Ironically, the situation has flipped as financial institutions (FIs) now have the enhanced infrastructure and image-clearing networks necessary to clear all but a few specific item types electronically. But although remote deposit capture has been around for nearly eight years many customers remain hesitant to convert, leaving untapped capacity and significant potential for growth.
To complicate matters further FIs cannot continue to accommodate their large paper-based depositors as they have in the past. The paper-based clearing mechanisms the industry developed over decades continue to be dismantled. Much like the Federal Reserve Bank, scores of banks are closing their large centralized item-processing centers as they deploy more distributed capture models. All of this creates a sort of disconnect between the commercial paper-based depositor and the FI that would prefer to maintain the relationship without having to push commercial deposits into their retail branch network.
So why hasn’t RDC been more widely adopted, given the infrastructure is now in place? Why do clients continue to bring paper deposits to the bank when electronic deposits are quicker and more cost effective?
One of the challenges to adoption includes the limitations of check-scanning equipment in terms of sacrificing speed for quality or vice versa. The check scanners offered in the past have been slow and cumbersome – unable to handle large check volumes. While the software applications have evolved, the scanning technology has not stayed on pace. In many situations, checks simply are not available until later in the day, and even though RDC deposit deadlines are often extended past traditional paper deadlines, there still is not enough time to make same-day cutoffs.
However, a new complementary technology solution is available that can assist financial institutions in transitioning their paper depositors to electronic. This solution is a win for the customers who have yet to realize typical advantages of electronic deposit, such as extended deadlines, lower price points and potential transportation savings, without jeopardizing their process. The solution also helps the FIs – allowing them to comfortably continue the migration from their legacy paper based systems to the more efficient processes.
Commercial Image Cash Letter (ICL) Deposits – A Complement to RDC
In an effort to address these gaps, many FIs are expanding their acceptance of commercial ICL deposits. Unfortunately, until now the only way for their clients to effectively produce ICL deposits was with large and expensive traditional item processing equipment or with slower low-volume check scanners. These other solutions are often paired with separate software packages not ideally suited for use by retailers, merchants or other commercial clients.
The Benefits of ICL Deposits: Improving Operational Efficiency and Customer Satisfaction

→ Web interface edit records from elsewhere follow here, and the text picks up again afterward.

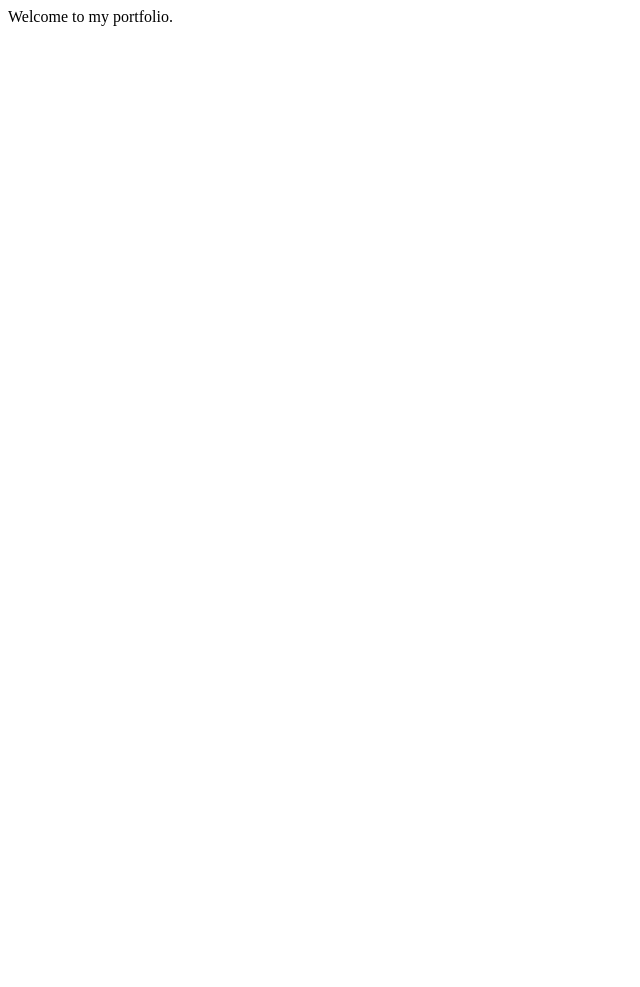
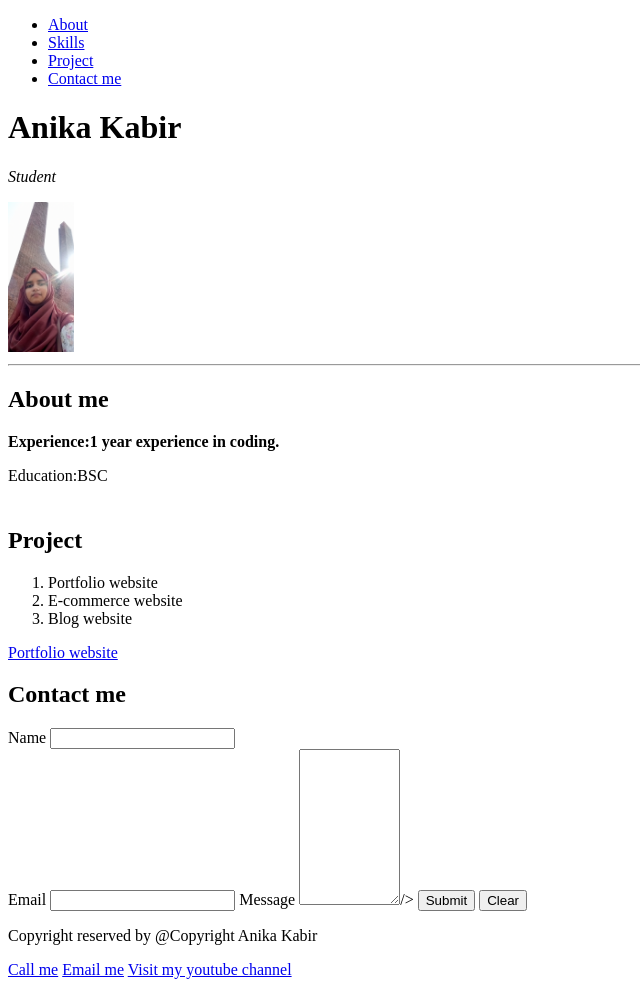
Before and after one commit to AnikaKabir59/portfolio-html, a plain HTML site: page index.html in a window 1280 px wide. Shown: the whole page, without its empty margins (0-640 px from the left). Before the commit the page ends 800 px from the top, so only its background shows below. Drawn offline with Linux system fonts and the light colour scheme.

Commit message:
finished the basic project

```diff
--- a/index.html
+++ b/index.html
@@ -6,6 +6,76 @@
     <title>My Portfolio</title>
 </head>
 <body>
-   Welcome to my portfolio.
+    <!--navigation-->
+    <nav>
+    <ul>
+      <li><a href="#about">About</a></li>
+       <li> <a href="#skills">Skills</a></li>
+       <li> <a href="#projects">Project</a></li>
+       <li> <a href="#contact">Contact me</a></li>
+    </ul>
+    </nav>
+
+
+    <!--intro-->
+  <header id="intro">
+  <h1>Anika Kabir</h1>
+  <p><em>Student</em></p>
+  <img src="./images/IMG_20230821_150714_130.jpg" alt="Anika" height ="150"/>
+  <hr>
+
+</header>
+
+
+<!--about me-->
+<section id="about">
+    <h2>About me</h2>
+    <p><strong>Experience:1 year experience in coding.</strong></p>
+    <p> Education:BSC </p>
+</section>
+
+
+<!--skill-->
+<section id="skills" >
+<table><th></th>
+    <td></td>
+</table>
+
+
+
+</section>
+<section id="projects">
+    <h2>Project</h2>
+    <ol>
+        <li>Portfolio website</li>
+        <li>E-commerce website</li>
+        <li>Blog website</li>
+    </ol>
+</section>
+<a target ="blank" href="https://github.com/AnikaKabir59/portfolio-html">Portfolio website</a>
+
+  <!--contact me-->
+<section id="contact">
+    <h2>Contact me</h2>
+    <div>
+        <label for="name">Name</label>
+        <input type="text" id="name" name="name"/>
+</div>
+        <label for="email">Email</label>
+        <input type="email" id="email" name="email"requard/>
+
+        <label for="message">Message</label>
+        <textarea name="Message" id="message" cols="10" rows="10"></textarea>/>
+
+        <button type="submit">Submit</button>
+        <button type="reset">Clear</button>
+    </form>
+</section>
+
+  <!--footer-->
+<p>Copyright reserved  by @Copyright Anika Kabir</p>
+<a href="tel:0171234567">Call me</a>
+<a href="mailto:anika@gmail.com">Email me</a>
+<a href="https">Visit my youtube channel</a>
 </body>
 </html>
```
Also changed, not shown: about.html (added, +16 -0 lines), contact.html (added, +16 -0 lines), images/IMG_20230821_150714_130.jpg (added).
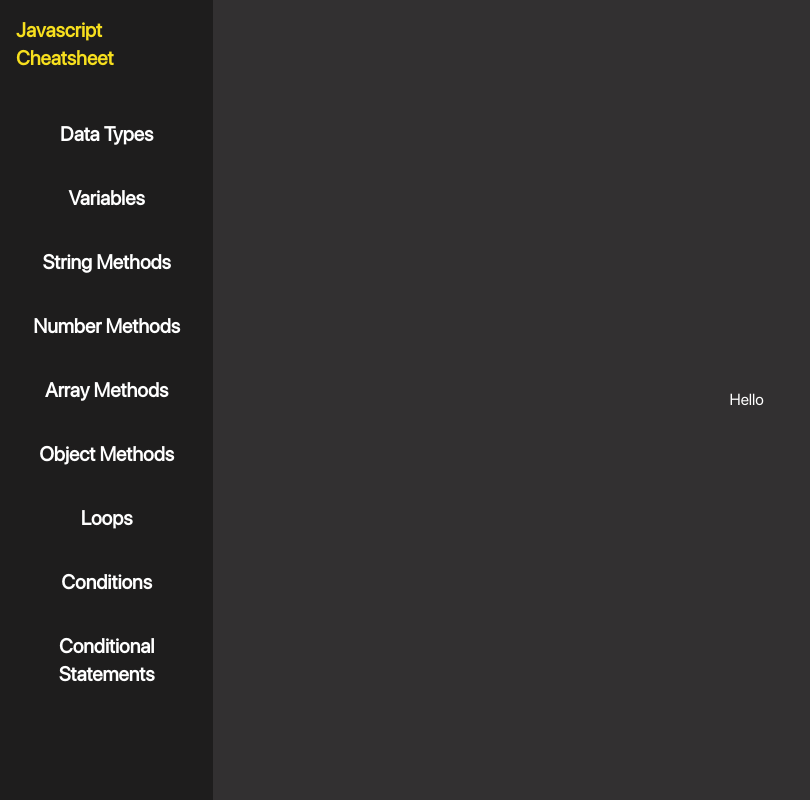
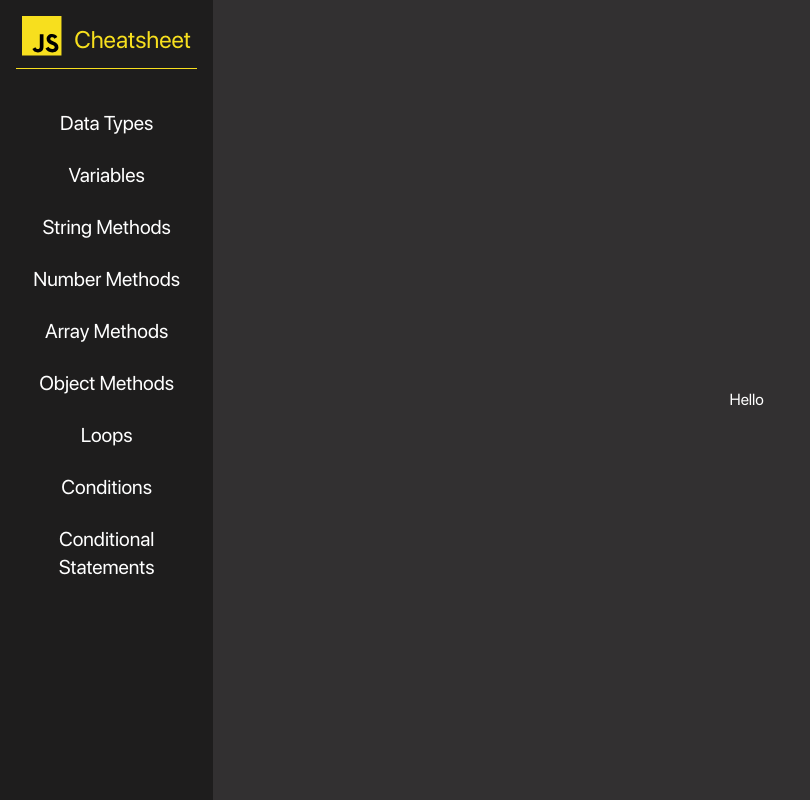
Before and after one commit to syhzrl/js-cheatsheet, a Next.js app: page / in a window 1280 px wide. Shown: the whole page, without its empty margins (0-810 px from the left). Built offline with nearby package versions, Linux system fonts and the light colour scheme.

Commit message:
Added javascript icons and updated nav menu

```diff
--- a/src/components/NavMenu.tsx
+++ b/src/components/NavMenu.tsx
@@ -1,4 +1,5 @@
 import React, { FunctionComponent } from 'react';
+import JsIcon from 'assets/icons/js.svg';
 
 interface NavMenuButtonProps {
     label: string;
@@ -10,7 +11,7 @@
     return (
         <button
             type='button'
-            className='bg-transparent p-3 hover:bg-[#dec91b] hover:text-bgPrimary transition-all duration-500 text-xl font-bold rounded-lg w-full'
+            className='bg-transparent p-2 hover:bg-[#dec91b] hover:text-bgPrimary transition-all duration-300 text-xl rounded-lg w-full'
         >
             <p>
                 {label}
@@ -33,12 +34,23 @@
     ];
 
     return (
-        <div className='bg-[#1e1d1d] text-white w-1/5 sticky top-0 flex flex-col items-center space-y-1 h-screen'>
-            <div className='text-jsYellow p-4 flex justify-center items-center w-full text-xl font-bold'>
-                Javascript Cheatsheet
+        <div className='bg-[#1e1d1d] text-white w-1/5 sticky top-0 flex flex-col items-center h-screen'>
+            <div className='text-jsYellow p-4 text-2xl flex flex-col justify-center items-center w-full space-y-3'>
+                <div className='flex justify-center items-end space-x-3'>
+                    <JsIcon
+                        height={40}
+                        width={40}
+                    />
+
+                    <p>
+                        Cheatsheet
+                    </p>
+                </div>
+
+                <div className='w-full border-b border-jsYellow' />
             </div>
 
-            <div className='p-4 flex flex-col space-y-3'>
+            <div className='p-4 flex flex-col space-y-2'>
                 {navMenuButtonsLabel.map(item => {
                     return (
                         <NavMenuButton key={item} label={item} />
```
Also changed, not shown: src/assets/icons/js.svg (added).
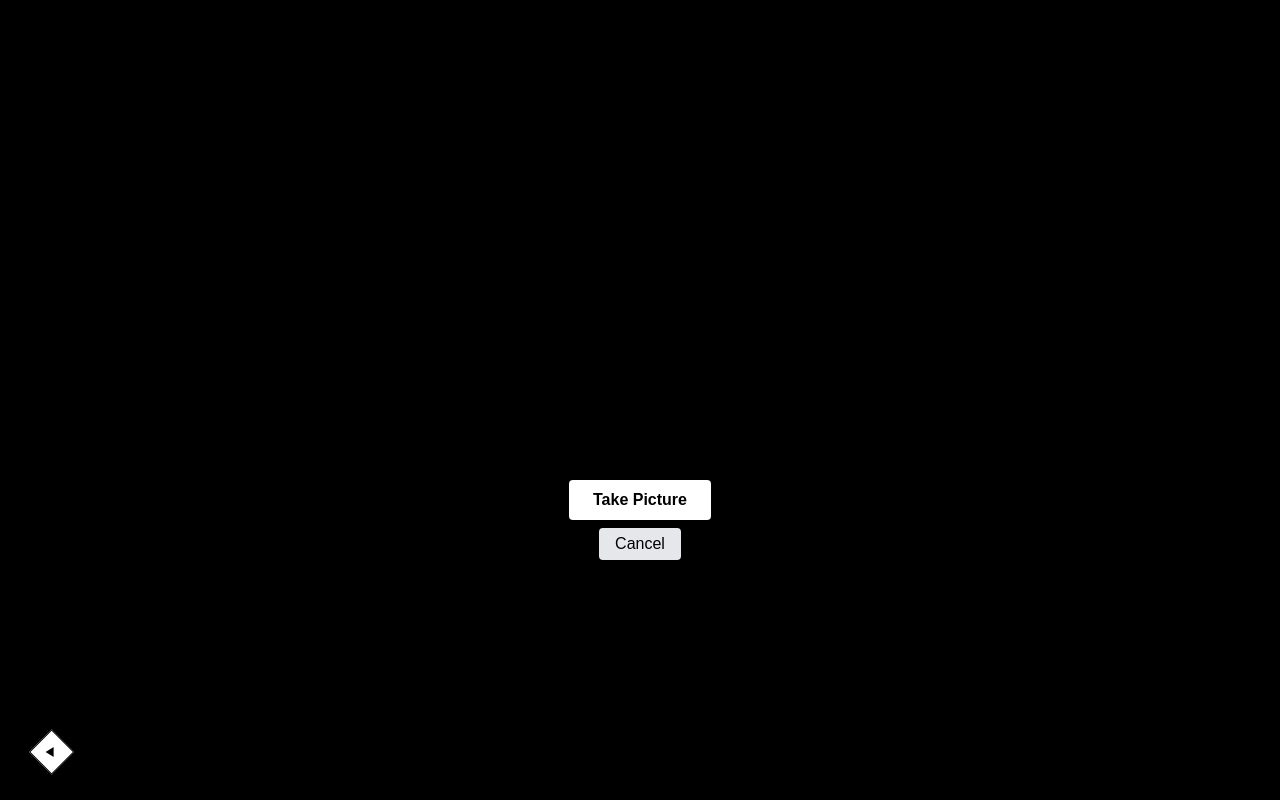
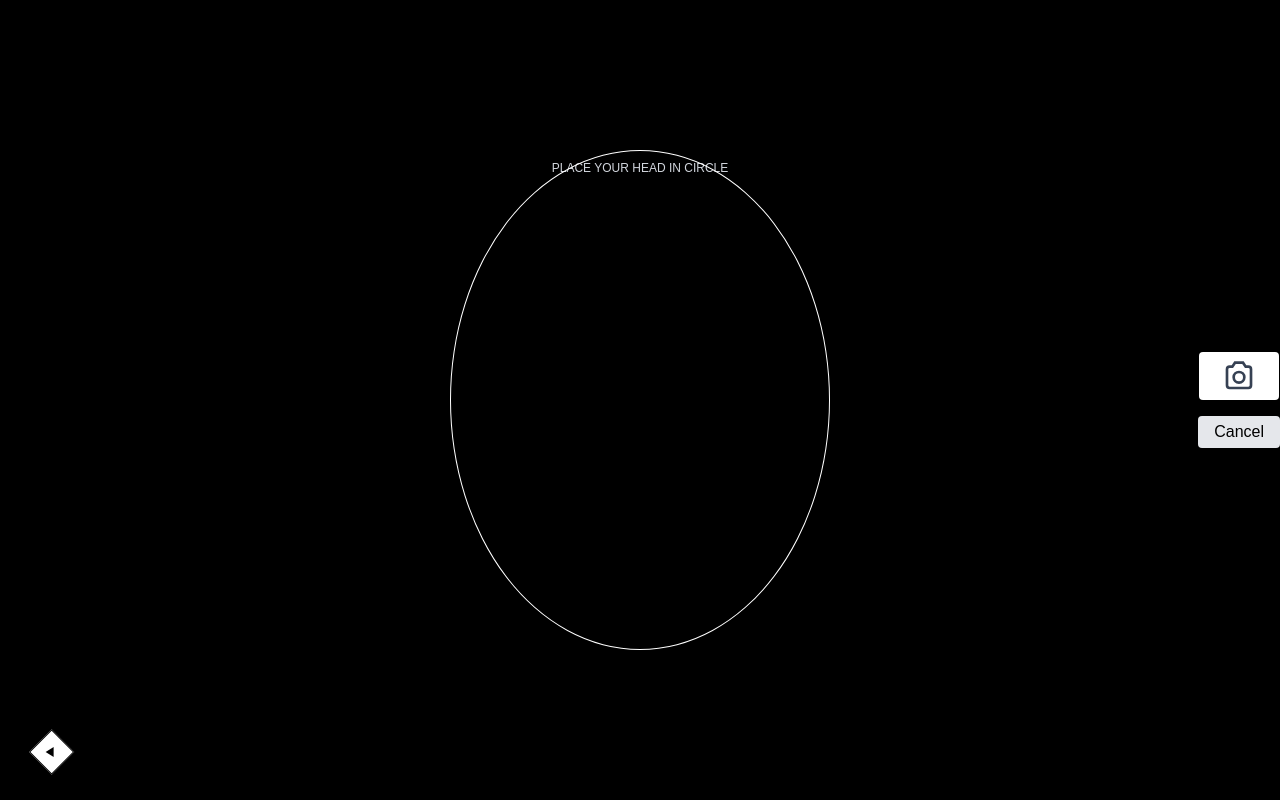
Before and after one commit to kevinzhxng/Skinstric-AI, a Next.js app: page /testing in a window 1280 px wide. Both pictures are taken after a click on the button 352 px from the left and 400 px from the top of the page. Built offline with nearby package versions, Linux system fonts and the light colour scheme; no server answers.

Commit message:
camera feature progress

```diff
--- a/app/testing/page.js
+++ b/app/testing/page.js
@@ -166,20 +166,71 @@ export default function TestingPage() {
             <div className="fixed inset-0 bg-black flex flex-col items-center justify-center z-50">
               <video
                 ref={videoRef}
-                className="w-full max-w-md rounded"
+                className="w-full h-full object-cover"
                 autoPlay
                 playsInline
+                style={{ position: "absolute", top: 0, left: 0 }}
               />
+
+              <div
+                className="absolute left-1/2 top-1/2 z-20"
+                style={{
+                  transform: "translate(-50%, -50%)",
+                  width: "380px",
+                  height: "500px",
+                  border: "1px solid white",
+                  borderRadius: "50%",
+                  boxSizing: "border-box",
+                  pointerEvents: "none",
+                }}
+              />
+              <div className="absolute text-gray-300 top-40 text-xs">
+                PLACE YOUR HEAD IN CIRCLE
+              </div>
+              <div className="absolute right-0 flex flex-col items-center z-10">
                 <canvas ref={canvasRef} style={{ display: "none" }} />
+
                 <button
-                className="mt-4 px-6 py-2 bg-white rounded shadow font-bold"
+                  className="mb-4 px-6 py-2 bg-white rounded shadow font-bold"
                   onClick={handleCapture}
                   disabled={loading}
                 >
-                {loading ? "Analyzing..." : "Take Picture"}
+                  {loading ? (
+                    <svg
+                      className="animate-spin w-8 h-8 text-gray-500"
+                      fill="none"
+                      viewBox="0 0 24 24"
+                    >
+                      <circle
+                        className="opacity-25"
+                        cx="12"
+                        cy="12"
+                        r="10"
+                        stroke="currentColor"
+                        strokeWidth="4"
+                      ></circle>
+                      <path
+                        className="opacity-75"
+                        fill="currentColor"
+                        d="M4 12a8 8 0 018-8v8z"
+                      ></path>
+                    </svg>
+                  ) : (
+                    // Camera icon SVG
+                    <svg
+                      className="w-8 h-8 text-gray-700"
+                      fill="none"
+                      stroke="currentColor"
+                      strokeWidth="2"
+                      viewBox="0 0 24 24"
+                    >
+                      <path d="M21 19a2 2 0 0 1-2 2H5a2 2 0 0 1-2-2V7a2 2 0 0 1 2-2h2l2-3h6l2 3h2a2 2 0 0 1 2 2z" />
+                      <circle cx="12" cy="13" r="4" />
+                    </svg>
+                  )}
                 </button>
                 <button
-                className="mt-2 px-4 py-1 bg-gray-200 rounded"
+                  className="px-4 py-1 bg-gray-200 rounded"
                   onClick={() => {
                     if (videoRef.current && videoRef.current.srcObject) {
                       videoRef.current.srcObject
@@ -191,6 +242,7 @@ export default function TestingPage() {
                 >
                   Cancel
                 </button>
+              </div>
             </div>
           ) : (
             <div className="relative flex flex-col items-center">
@@ -345,7 +397,7 @@ export default function TestingPage() {
         </div>
       </div>
       <div className="fixed bottom-8 left-18 transform -translate-x-1/2 z-50">
-        <BackButton no />
+        <BackButton />
       </div>
     </div>
   );
```
Lines whose indentation alone changed are shown as unchanged.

By embracing ICL deposits as a complement to RDC, FIs have another solution to increase customer retention while expanding deposit growth potential. RDC-resistant clients will be interested in this alternative as it offers a more streamlined process and does not sacrifice quality for speed. Furthermore, one particular solution has the ability to process both checks and currency; creating an ideal solution for retailers and other businesses that accept both forms of payment. FIs benefit in two ways: (1) a new, high speed end-to-end electronic solution for their clients and (2) vaults and retail branches are not bogged down with large commercial deposits. It’s a huge win-win. In order to maintain and grow the base of commercial deposit clients, banks need to offer an alternative to RDC that satisfies more of their clients’ needs. Recent technology breakthroughs make these services more affordable and practical and feature solutions that scans and images deposit items at 400 documents per minute, making the move to electronic deposit processing viable for even the most check-intensive businesses. This same solution creates and sends the ICL deposit to the FI, simplifying the effort for both parties. It can also process currency at 1,600 bills per minute, providing a true multi-purpose solution for retailers.
A Premier Partner Offers FIs Speed-to-Value
FIs exploring commercial ICL deposit technology should look to a proven leader with whom to partner for delivering a complementary solution to current RDC offerings. Look for a simple and intuitive ICL solution that is easy to install and can start generating a positive impact on all fronts. An experienced partner will assist in the implementation process by installing the hardware and software for proper testing without taxing internal resources. By offering this alternative, FIs now have a turn-key solution for clients that have been resistant to electronic processing. Commercial ICL deposits are the next wave of innovation that can help FIs operate and compete even more effectively.
Matthew Gniech is Product Manager of Check Image at Cummins Allison.